Can I say, it's always a pleasure to go after the member for Riverina. He fires up, and everything that he said here in this chamber today is absolutely true, and I agree with every word. At the last election, the Prime Minister promised that life would be better and cheaper under a Labor government. This was a promise he made to the country. Ten months and many, many broken promises later, life has not been better and life has not been cheaper. In fact, life is harder and life is more expensive under an Albanese Labor government. The first promise he made, as the member for Riverina and many that came after him pointed out, was to reduce your electricity bill by $275. He said that 97 times. Gobsmacking! Ninety-seven times on national TV, in print and on radio, the Prime Minister said that your electricity bill would go down by $275. And we've never heard it again from this Prime Minister. It's crickets from those opposite. It's crickets in India. The Prime Minister will be there, and it will be crickets from the Prime Minister to Prime Minister Modi when they talk about that number—$275.

Labor promised they would keep mortgage costs and inflation low. But we continue to watch as interest rates go up, forcing families to struggle to keep a roof over their heads. Labor promised they wouldn't touch franking credits. But they've been caught out adding two sneaky tax grabs on Australian shareholders. Tricky Tony's done it. Labor promised cheaper child care. But centres are struggling to cover the increasing costs of rent, food and wages, and their fees are going up. In fact, child care costs in December went up a whopping 4.5 per cent. Out-of-pocket costs have already gone up 4.5 per cent under this government. That's the largest quarterly increase outside the reversal of COVID measures since 2007. Instead of delivering support for Australian families who need it most, Labor continues to deliver nothing but broken promises. And, just when you thought it couldn't get any worse, today it did! While you struggle to pay your electricity bill or you take that second job to put food on the table, interest rates have gone up again. Labor have decided to break another promise and whack you again. Labor are trying to dip their greedy little hands into your superannuation—and it's not theirs to put their hands into. It's yours!
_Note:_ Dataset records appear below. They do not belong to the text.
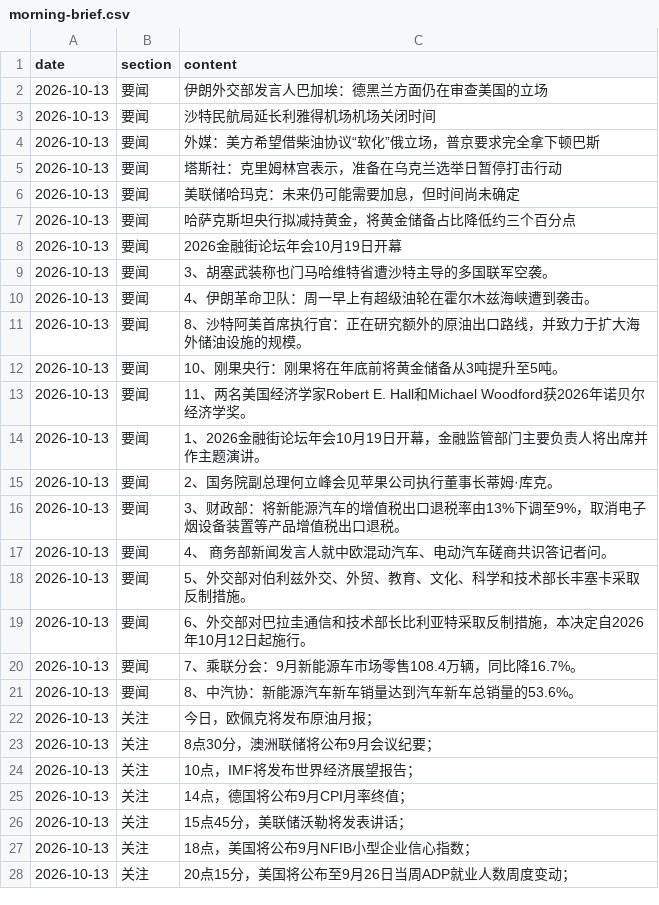
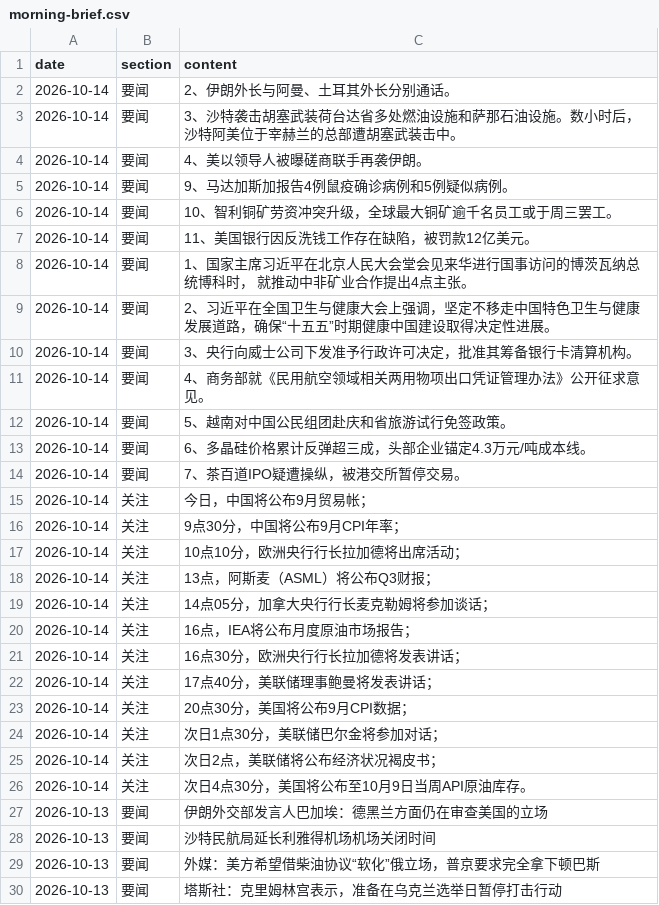
Before and after one commit to hainan5/invest-tracker, a CSV file: public/data/macro/morning-brief.csv, drawn as a sheet; only a part is shown; the shorter side is filled out with more unchanged rows; the diff covers the shown part only; the diff names each change by its address in the sheet, - before the commit and + after, or states it on an @@ line.

```diff
--- a/public/data/macro/morning-brief.csv
+++ b/public/data/macro/morning-brief.csv
+row 2: 2026-10-14 | 要闻 | 2、伊朗外长与阿曼、土耳其外长分别通话。
+row 3: 2026-10-14 | 要闻 | 3、沙特袭击胡塞武装荷台达省多处燃油设施和萨那石油设施。数小时后，沙特阿美位于宰赫兰的总部遭胡塞武装击中。
+row 4: 2026-10-14 | 要闻 | 4、美以领导人被曝磋商联手再袭伊朗。
+row 5: 2026-10-14 | 要闻 | 9、马达加斯加报告4例鼠疫确诊病例和5例疑似病例。
+row 6: 2026-10-14 | 要闻 | 10、智利铜矿劳资冲突升级，全球最大铜矿逾千名员工或于周三罢工。
+row 7: 2026-10-14 | 要闻 | 11、美国银行因反洗钱工作存在缺陷，被罚款12亿美元。
+row 8: 2026-10-14 | 要闻 | 1、国家主席习近平在北京人民大会堂会见来华进行国事访问的博茨瓦纳总统博科时， 就推动中非矿业合作提出4点主张。
+row 9: 2026-10-14 | 要闻 | 2、习近平在全国卫生与健康大会上强调，坚定不移走中国特色卫生与健康发展道路，确保“十五五”时期健康中国建设取得决定性进展。
+row 10: 2026-10-14 | 要闻 | 3、央行向威士公司下发准予行政许可决定，批准其筹备银行卡清算机构。
+row 11: 2026-10-14 | 要闻 | 4、商务部就《民用航空领域相关两用物项出口凭证管理办法》公开征求意见。
+row 12: 2026-10-14 | 要闻 | 5、越南对中国公民组团赴庆和省旅游试行免签政策。
+row 13: 2026-10-14 | 要闻 | 6、多晶硅价格累计反弹超三成，头部企业锚定4.3万元/吨成本线。
+row 14: 2026-10-14 | 要闻 | 7、茶百道IPO疑遭操纵，被港交所暂停交易。
+row 15: 2026-10-14 | 关注 | 今日，中国将公布9月贸易帐；
+row 16: 2026-10-14 | 关注 | 9点30分，中国将公布9月CPI年率；
+row 17: 2026-10-14 | 关注 | 10点10分，欧洲央行行长拉加德将出席活动；
+row 18: 2026-10-14 | 关注 | 13点，阿斯麦（ASML）将公布Q3财报；
+row 19: 2026-10-14 | 关注 | 14点05分，加拿大央行行长麦克勒姆将参加谈话；
+row 20: 2026-10-14 | 关注 | 16点，IEA将公布月度原油市场报告；
+row 21: 2026-10-14 | 关注 | 16点30分，欧洲央行行长拉加德将发表讲话；
+row 22: 2026-10-14 | 关注 | 17点40分，美联储理事鲍曼将发表讲话；
+row 23: 2026-10-14 | 关注 | 20点30分，美国将公布9月CPI数据；
+row 24: 2026-10-14 | 关注 | 次日1点30分，美联储巴尔金将参加对话；
+row 25: 2026-10-14 | 关注 | 次日2点，美联储将公布经济状况褐皮书；
+row 26: 2026-10-14 | 关注 | 次日4点30分，美国将公布至10月9日当周API原油库存。
```
Also changed, not shown: 25 removed rows elsewhere in this file, public/data/commodities/lithium-carbonate.csv, public/data/commodities/methanol.csv, 31 other files.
Then they lied to Australians about whether it would affect them or not. They were exposed in the other place by their own finance minister, who admitted that, actually, one in 10 Aussies will be affected by the changes—not the original 80,000 Australians that the Prime Minister said. It's moving the goalposts and broken promises: they just cannot be trusted. This Labor government wants to take more of your hard-earned money during the cost-of-living crisis and use it for whatever they see fit. That's the problem with Labor; it's never your money. Even if you work hard for it, they see it as their money. And it won't stop at superannuation; that will only be the beginning. They haven't ruled out changes to negative gearing or changes to capital gains tax. Even if they've promised not to touch you, can you trust Labor? Can you trust 'Tricky Tony'? As the shadow minister for youth, I ask—

Photo of Mark CoultonMark Coulton (Parkes, Deputy-Speaker) Share this | | Hansard source

Member for Moncrieff; I had hoped you'd learnt from your first error.

Photo of Angie BellAngie Bell (Moncrieff, Liberal National Party, Shadow Minister for Early Childhood Education) Share this | | Hansard source

I withdraw, Madam Deputy Speaker—

Photo of Mark CoultonMark Coulton (Parkes, Deputy-Speaker) Share this | | Hansard source

Please refer to members by their correct titles.

Photo of Angie BellAngie Bell (Moncrieff, Liberal National Party, Shadow Minister for Early Childhood Education) Share this | | Hansard source

Certainly, thank you, Madam Deputy Speaker. As the shadow minister for youth, I ask young people—who we know, historically, vote with Labor and their partners, the Greens: what about your super, when you retire? You'll likely need about $3 million by the time you get to your retirement, and this Prime Minister and Treasurer are not indexing their assault on superannuation. That means the amount won't go up with inflation.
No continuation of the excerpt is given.